One of many highlights of HandWorks was the favorable response to the new Shooting Board Plane that I developed to work with the new "No Rock" Chute board from Vogt ToolWorks. Most were fascinated with the ease of use.

The past week was a testament to the continuing interest in hand tool woodworking and I was very pleased to see that many of the attendees were in the young adult age group. Regardless of what you hear, hand tool woodworking is alive and well and the increased interest by young adults proves that there is a bright future for the craft.

If you weren't able to make it to HandWorks.....We Hope to See You Next Time!

 If you attended HandWorks....Thank You!


Tuesday, May 21, 2013

HandWorks This Weekend

Independent Tool Makers all over our country have been working toward making ready for the HandWorks Event this weekend. I made my last two shipments to Iowa on Monday. Julie and I will be making our way to Amana on Wednesday. We're looking forward to meeting new people and seeing old friends as well. Thanks to the generosity of my customers I will have more planes on my bench at this show than any show we have participated in to date. So in this post I thought I would give a bit of a preview.

First off is the Winter Smoother  completed just this past Saturday. This plane's body is made from 0-1 tool steel and has Koa tote and Knob. It's a smallish smoother with a sole 8.125" long and uses a 1.875 wide iron pitch at 50 degrees.

This tool has a patina finish on the brass parts which gives it a very different look. It also gives the brass a no maintenance finish.

This size plane is becoming more and more popular. This tool is nimble enough for edge work yet substantial enough for working the faces of panels.

Another similar tool from the Stainless Steel line of tools is the 812-50S Smoothing plane. This plane also has Koa tote and knob and in this case the figure is curly. As of late we have upgraded the stainless used on these plane bodies to 440C high carbon stainless.

Nothing looks quite like Koa. Whether it has curly figure or not it always has interesting color variations that range from dark to light in contrast. It is lighter in weight than a lot of the dense infill woods that plane makers use, however it takes an excellent finish and feels great in the hand.

This one of my favorite planes and the next one will have Olive wood which is a material that I always look forward to working.


Over the last couple of months I've been working with Tico Vogt of Vogt ToolWorks developing a plane made for use with the new "No Rock" Shooting Board. This plane will of course work in any style shooting board but the ability to fasten to the "No Rock" board makes it somewhat unique and versatile. Like I said this is something completely different from an overall design aspect. I took a "Woodworking Goes Industrial" approach to this tool. The model number for this tool is 125-38SBP but we've taken to calling this plane the "Brute". Weighing in at around 10 lbs. we expect people will be able to shoot 5/4 stock with ease.

And here's a picture of the "No Rock" Shooting Board

The "Brute" plane will be on Tico's Bench at HandWorks this weekend and the plane below will be on my bench residing on a Vogt Toolworks 'Super Chute"

A "Colluser". (definition: Collector and User) See Below.

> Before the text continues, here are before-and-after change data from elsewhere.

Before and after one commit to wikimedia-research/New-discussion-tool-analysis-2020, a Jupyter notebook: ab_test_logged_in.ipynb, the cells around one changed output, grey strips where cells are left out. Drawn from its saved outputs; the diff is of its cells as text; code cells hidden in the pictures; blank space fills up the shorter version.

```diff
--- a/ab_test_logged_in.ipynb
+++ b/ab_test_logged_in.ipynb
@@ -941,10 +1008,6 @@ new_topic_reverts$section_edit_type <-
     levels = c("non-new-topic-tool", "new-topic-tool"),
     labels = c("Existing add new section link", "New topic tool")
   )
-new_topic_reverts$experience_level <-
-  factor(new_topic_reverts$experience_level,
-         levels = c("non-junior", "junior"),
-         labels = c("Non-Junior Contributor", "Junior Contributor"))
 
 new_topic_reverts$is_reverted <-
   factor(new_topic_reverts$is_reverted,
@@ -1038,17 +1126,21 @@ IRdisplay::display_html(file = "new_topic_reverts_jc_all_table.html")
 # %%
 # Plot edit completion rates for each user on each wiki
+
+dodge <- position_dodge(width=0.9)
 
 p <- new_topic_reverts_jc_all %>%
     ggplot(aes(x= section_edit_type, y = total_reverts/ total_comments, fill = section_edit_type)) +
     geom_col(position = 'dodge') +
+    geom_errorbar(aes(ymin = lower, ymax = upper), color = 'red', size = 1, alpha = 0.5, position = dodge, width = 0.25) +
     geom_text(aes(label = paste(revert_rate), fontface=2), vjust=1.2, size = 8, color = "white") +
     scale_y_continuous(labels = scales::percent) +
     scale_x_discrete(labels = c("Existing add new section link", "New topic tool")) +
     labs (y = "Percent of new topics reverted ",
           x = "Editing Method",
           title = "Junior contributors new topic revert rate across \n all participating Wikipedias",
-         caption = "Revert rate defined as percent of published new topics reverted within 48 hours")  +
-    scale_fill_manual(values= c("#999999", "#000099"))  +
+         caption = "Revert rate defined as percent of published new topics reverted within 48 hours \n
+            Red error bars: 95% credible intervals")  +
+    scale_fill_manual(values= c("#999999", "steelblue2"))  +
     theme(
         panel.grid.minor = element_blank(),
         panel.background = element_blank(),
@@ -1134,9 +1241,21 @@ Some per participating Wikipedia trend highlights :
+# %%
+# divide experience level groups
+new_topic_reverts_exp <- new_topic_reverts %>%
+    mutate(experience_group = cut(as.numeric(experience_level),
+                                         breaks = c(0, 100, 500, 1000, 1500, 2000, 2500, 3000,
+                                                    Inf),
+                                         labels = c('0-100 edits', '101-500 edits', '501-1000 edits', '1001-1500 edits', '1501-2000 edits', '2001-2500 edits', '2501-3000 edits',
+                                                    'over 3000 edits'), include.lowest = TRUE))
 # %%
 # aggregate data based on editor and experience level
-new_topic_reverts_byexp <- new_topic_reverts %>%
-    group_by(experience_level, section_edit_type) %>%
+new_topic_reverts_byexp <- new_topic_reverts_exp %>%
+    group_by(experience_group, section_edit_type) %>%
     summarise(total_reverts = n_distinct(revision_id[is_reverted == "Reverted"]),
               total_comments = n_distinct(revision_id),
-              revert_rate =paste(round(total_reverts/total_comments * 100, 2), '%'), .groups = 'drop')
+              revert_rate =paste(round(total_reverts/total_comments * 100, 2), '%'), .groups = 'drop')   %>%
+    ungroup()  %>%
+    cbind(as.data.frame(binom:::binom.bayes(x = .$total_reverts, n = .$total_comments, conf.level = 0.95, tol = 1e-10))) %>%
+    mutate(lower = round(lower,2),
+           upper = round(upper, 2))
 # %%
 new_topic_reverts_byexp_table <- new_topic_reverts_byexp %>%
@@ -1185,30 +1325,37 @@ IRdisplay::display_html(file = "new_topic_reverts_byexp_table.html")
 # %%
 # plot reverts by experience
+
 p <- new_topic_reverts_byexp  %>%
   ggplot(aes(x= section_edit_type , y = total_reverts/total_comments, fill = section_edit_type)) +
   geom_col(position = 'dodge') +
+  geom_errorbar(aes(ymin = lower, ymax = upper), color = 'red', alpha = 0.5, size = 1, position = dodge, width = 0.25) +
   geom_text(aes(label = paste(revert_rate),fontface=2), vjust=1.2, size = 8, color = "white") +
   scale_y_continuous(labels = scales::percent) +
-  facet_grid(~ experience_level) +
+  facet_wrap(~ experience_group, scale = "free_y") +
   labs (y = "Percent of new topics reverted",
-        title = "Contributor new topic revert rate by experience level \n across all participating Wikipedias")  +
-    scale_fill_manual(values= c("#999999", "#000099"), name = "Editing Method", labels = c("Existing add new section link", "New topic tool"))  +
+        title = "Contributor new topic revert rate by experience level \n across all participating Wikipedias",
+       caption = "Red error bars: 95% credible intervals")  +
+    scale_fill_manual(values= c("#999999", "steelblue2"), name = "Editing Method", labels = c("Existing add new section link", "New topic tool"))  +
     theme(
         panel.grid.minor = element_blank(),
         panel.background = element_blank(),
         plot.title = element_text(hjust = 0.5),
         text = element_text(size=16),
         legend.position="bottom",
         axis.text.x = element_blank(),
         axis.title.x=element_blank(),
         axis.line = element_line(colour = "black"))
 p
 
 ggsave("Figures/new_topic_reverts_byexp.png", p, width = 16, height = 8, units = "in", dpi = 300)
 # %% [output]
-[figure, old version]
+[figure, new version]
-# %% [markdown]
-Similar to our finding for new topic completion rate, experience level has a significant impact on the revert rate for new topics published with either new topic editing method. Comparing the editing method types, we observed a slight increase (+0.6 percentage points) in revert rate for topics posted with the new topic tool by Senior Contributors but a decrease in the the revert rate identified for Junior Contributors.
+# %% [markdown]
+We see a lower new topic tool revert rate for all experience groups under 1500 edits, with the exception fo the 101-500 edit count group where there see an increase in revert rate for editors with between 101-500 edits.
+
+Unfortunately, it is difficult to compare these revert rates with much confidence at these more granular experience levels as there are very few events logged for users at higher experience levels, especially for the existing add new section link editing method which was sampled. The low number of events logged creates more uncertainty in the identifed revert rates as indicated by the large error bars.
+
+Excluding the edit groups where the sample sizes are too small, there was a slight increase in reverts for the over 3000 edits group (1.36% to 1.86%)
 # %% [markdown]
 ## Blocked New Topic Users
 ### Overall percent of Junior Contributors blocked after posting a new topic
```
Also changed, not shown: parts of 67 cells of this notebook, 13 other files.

There will one more older relic at HandWorks this Weekend and you may have run into this relic at other woodworking events. 

Fred is a great supporter and patron of small independent toolmakers and an avid Hand Tool Woodworker. In fact there is not enough room here to list all the great things Fred does that helps the Hand Tool Woodworking World go round. Beside being a great customer Fred also helps fund product development for many small toolmaking shops. In essence he has a great influence on what tools are made available by the small toolmakers. There will be tools at HandWorks this weekend that would not be there without his support and assistance. Thanks Fred!

Hope to see you in Iowa this weekend,